YOUR GOAL »
Your answer must be every line of the data below that holds the string "secret", copied exactly.

[Start of Attachment]

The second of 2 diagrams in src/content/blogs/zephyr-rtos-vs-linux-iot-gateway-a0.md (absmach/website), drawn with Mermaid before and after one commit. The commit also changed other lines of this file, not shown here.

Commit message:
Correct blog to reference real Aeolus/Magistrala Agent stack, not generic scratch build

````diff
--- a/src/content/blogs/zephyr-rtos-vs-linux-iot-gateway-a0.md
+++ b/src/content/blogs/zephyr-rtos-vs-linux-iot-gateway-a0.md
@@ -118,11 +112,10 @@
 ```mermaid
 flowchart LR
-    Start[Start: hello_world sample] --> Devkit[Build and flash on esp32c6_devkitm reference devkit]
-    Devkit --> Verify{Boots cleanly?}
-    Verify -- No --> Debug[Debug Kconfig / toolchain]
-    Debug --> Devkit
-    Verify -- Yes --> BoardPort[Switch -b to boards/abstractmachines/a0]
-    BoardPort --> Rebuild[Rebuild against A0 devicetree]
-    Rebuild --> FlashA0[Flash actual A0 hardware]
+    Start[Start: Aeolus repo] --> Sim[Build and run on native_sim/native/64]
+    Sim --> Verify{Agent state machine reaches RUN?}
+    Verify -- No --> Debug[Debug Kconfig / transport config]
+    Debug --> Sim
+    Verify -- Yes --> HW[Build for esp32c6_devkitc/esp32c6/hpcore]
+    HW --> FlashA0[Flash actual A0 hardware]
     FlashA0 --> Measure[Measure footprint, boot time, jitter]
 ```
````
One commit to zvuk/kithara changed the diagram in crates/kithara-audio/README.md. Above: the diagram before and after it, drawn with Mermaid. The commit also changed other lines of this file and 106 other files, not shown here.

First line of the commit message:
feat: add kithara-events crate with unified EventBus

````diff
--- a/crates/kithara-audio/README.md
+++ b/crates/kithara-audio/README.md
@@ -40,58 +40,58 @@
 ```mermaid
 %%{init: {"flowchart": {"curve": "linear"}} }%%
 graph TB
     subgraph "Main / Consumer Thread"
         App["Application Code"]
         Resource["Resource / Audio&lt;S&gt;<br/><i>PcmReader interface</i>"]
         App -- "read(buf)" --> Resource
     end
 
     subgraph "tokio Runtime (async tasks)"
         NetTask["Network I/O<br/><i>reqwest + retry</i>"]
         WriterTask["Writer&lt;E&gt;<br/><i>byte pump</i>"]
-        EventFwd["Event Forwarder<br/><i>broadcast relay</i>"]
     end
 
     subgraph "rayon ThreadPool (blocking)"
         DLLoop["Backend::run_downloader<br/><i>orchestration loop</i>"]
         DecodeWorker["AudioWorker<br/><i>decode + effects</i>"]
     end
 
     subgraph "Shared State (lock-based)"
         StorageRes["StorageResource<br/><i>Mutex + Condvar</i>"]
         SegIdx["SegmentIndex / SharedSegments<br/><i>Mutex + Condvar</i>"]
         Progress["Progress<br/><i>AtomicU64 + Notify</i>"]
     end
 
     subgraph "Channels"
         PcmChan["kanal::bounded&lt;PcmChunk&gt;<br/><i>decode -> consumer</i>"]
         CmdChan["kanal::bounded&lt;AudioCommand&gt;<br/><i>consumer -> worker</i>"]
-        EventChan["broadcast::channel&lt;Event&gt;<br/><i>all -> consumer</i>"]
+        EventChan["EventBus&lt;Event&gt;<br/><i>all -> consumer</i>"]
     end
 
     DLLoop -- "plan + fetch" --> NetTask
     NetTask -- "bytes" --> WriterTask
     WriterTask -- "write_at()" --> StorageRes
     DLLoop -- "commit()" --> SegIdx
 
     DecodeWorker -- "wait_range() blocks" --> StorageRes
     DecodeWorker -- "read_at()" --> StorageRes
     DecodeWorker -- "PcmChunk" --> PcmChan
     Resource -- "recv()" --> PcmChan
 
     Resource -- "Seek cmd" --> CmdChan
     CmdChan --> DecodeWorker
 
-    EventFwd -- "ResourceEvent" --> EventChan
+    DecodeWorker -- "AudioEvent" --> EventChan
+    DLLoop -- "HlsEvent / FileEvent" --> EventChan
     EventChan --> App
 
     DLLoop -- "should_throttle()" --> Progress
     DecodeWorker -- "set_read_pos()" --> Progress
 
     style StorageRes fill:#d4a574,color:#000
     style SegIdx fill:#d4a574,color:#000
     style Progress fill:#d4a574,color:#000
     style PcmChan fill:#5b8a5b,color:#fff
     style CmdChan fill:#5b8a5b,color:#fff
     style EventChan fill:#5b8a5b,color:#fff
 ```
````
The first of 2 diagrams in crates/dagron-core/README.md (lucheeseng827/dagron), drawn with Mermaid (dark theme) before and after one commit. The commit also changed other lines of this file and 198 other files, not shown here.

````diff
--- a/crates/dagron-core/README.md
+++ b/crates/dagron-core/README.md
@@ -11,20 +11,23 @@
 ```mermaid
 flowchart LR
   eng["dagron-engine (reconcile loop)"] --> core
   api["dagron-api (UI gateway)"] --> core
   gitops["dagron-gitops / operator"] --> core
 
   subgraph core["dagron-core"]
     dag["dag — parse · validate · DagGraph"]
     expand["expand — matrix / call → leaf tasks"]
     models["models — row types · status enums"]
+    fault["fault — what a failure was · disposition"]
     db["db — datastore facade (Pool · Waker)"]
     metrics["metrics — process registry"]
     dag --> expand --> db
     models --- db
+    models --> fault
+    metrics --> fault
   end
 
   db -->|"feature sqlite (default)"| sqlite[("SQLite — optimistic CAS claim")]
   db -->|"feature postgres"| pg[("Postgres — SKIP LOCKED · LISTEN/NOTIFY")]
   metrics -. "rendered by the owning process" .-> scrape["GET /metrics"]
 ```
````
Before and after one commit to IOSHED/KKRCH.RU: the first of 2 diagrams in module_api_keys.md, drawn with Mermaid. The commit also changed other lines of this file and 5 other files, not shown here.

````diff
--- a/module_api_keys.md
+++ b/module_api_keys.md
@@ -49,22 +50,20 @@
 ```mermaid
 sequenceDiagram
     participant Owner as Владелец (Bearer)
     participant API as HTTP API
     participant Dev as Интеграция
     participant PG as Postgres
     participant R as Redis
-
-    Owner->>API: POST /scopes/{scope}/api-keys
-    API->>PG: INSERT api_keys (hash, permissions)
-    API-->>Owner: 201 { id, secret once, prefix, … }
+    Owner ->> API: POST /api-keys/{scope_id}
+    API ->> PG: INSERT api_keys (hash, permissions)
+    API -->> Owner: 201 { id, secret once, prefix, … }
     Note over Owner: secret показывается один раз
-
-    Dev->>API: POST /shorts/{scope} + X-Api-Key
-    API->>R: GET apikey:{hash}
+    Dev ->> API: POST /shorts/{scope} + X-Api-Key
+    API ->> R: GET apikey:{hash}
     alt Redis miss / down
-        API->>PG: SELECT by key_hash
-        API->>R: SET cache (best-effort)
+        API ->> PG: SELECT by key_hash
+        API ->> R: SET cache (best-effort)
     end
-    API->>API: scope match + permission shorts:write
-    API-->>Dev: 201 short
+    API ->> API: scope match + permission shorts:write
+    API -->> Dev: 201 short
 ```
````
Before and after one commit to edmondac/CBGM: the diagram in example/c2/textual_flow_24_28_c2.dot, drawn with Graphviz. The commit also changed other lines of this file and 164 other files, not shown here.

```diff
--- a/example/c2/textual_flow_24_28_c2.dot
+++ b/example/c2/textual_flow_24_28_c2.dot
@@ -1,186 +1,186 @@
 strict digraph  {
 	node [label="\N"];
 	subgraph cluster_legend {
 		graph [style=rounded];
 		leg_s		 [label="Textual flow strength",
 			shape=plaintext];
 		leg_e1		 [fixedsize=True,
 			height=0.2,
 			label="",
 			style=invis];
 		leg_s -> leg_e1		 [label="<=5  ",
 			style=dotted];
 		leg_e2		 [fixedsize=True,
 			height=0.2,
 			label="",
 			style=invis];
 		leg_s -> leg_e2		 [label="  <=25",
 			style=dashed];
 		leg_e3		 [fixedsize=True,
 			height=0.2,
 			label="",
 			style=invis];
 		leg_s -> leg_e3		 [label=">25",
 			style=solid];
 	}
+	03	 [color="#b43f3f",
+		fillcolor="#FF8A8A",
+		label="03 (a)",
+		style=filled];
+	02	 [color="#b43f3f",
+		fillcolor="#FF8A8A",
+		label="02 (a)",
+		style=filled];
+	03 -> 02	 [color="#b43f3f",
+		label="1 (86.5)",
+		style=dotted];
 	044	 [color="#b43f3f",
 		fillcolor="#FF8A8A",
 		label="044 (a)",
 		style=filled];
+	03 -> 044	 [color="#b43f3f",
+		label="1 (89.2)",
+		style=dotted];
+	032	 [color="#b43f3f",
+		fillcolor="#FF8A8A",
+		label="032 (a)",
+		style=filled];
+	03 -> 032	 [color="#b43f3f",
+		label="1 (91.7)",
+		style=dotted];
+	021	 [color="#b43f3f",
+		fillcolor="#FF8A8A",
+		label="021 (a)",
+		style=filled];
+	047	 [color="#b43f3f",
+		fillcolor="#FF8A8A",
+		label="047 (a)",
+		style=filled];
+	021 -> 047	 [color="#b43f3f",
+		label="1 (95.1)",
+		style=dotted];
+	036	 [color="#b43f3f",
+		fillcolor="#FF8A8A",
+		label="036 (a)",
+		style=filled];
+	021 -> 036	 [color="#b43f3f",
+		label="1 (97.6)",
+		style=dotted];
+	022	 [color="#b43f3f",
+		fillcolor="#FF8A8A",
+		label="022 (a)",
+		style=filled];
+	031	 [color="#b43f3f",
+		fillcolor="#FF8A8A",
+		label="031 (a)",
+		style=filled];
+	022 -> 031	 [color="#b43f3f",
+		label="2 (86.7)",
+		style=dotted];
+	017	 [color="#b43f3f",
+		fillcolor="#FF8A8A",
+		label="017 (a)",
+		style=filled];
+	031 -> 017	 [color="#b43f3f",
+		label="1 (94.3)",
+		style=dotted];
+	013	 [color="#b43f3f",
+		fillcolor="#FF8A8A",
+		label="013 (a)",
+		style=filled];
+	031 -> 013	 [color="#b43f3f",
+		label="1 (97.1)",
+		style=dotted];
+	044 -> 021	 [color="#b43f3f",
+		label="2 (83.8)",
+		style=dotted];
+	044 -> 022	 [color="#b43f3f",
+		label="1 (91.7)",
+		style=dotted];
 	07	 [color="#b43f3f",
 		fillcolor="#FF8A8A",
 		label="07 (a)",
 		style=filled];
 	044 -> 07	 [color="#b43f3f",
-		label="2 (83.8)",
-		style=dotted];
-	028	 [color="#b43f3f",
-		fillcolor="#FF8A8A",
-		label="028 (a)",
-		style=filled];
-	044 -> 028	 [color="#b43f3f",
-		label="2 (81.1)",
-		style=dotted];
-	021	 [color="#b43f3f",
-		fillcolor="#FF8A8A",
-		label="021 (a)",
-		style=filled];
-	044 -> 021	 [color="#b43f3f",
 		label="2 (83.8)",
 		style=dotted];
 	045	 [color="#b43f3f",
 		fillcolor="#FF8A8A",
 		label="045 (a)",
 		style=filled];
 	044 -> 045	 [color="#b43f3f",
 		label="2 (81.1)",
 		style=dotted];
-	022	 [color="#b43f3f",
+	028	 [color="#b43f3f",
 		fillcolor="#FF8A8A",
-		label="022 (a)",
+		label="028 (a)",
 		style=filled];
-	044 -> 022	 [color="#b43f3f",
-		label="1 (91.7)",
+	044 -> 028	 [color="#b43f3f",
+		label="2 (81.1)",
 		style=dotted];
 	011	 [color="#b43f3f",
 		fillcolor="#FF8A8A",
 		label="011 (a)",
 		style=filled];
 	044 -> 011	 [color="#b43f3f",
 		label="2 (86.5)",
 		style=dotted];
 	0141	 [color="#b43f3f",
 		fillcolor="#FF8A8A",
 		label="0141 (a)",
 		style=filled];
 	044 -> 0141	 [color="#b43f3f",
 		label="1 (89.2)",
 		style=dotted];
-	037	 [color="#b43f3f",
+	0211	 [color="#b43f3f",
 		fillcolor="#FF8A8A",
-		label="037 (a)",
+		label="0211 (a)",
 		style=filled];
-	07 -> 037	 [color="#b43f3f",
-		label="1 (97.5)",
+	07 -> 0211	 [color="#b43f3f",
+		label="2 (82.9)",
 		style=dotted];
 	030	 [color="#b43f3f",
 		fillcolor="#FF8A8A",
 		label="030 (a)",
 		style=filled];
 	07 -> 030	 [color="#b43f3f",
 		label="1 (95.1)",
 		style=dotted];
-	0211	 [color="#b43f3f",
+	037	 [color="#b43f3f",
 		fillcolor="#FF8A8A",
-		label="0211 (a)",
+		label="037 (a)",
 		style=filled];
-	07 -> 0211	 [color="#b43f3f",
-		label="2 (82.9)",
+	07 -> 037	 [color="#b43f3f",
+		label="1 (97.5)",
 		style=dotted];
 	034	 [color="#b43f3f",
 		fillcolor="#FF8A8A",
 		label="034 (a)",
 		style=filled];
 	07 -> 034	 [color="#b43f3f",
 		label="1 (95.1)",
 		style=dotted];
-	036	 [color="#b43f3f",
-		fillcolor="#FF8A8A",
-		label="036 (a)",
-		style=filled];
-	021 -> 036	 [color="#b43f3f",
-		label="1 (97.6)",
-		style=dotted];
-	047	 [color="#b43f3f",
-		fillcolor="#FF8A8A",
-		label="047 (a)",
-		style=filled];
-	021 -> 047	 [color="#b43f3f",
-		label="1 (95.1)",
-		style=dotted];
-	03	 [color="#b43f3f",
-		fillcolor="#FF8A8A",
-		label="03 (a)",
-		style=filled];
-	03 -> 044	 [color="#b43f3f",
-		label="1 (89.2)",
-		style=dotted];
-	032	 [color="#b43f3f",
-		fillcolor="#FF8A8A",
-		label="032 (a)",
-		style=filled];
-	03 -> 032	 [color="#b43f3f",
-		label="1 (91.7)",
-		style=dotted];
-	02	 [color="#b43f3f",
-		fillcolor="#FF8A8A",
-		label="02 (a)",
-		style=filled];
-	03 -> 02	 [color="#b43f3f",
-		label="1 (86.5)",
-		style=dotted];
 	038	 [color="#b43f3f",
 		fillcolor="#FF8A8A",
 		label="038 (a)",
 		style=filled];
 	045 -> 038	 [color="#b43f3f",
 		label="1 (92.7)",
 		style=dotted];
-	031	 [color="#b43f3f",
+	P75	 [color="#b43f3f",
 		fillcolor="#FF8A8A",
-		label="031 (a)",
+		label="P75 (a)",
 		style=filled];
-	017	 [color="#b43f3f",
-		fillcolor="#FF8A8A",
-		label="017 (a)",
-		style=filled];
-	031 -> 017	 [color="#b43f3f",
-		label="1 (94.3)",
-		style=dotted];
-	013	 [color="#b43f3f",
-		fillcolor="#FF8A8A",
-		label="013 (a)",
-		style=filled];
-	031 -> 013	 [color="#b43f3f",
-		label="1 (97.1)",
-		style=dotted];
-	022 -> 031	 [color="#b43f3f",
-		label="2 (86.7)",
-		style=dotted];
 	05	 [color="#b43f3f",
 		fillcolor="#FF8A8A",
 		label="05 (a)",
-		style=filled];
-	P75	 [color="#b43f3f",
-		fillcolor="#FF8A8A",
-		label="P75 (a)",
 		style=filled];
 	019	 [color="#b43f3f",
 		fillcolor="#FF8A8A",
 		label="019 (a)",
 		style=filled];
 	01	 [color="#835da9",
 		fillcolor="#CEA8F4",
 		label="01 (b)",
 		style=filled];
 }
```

[End of Attachment]

YOUR SOLUTION »
-    API-->>Owner: 201 { id, secret once, prefix, … }
+    API -->> Owner: 201 { id, secret once, prefix, … }
     Note over Owner: secret показывается один раз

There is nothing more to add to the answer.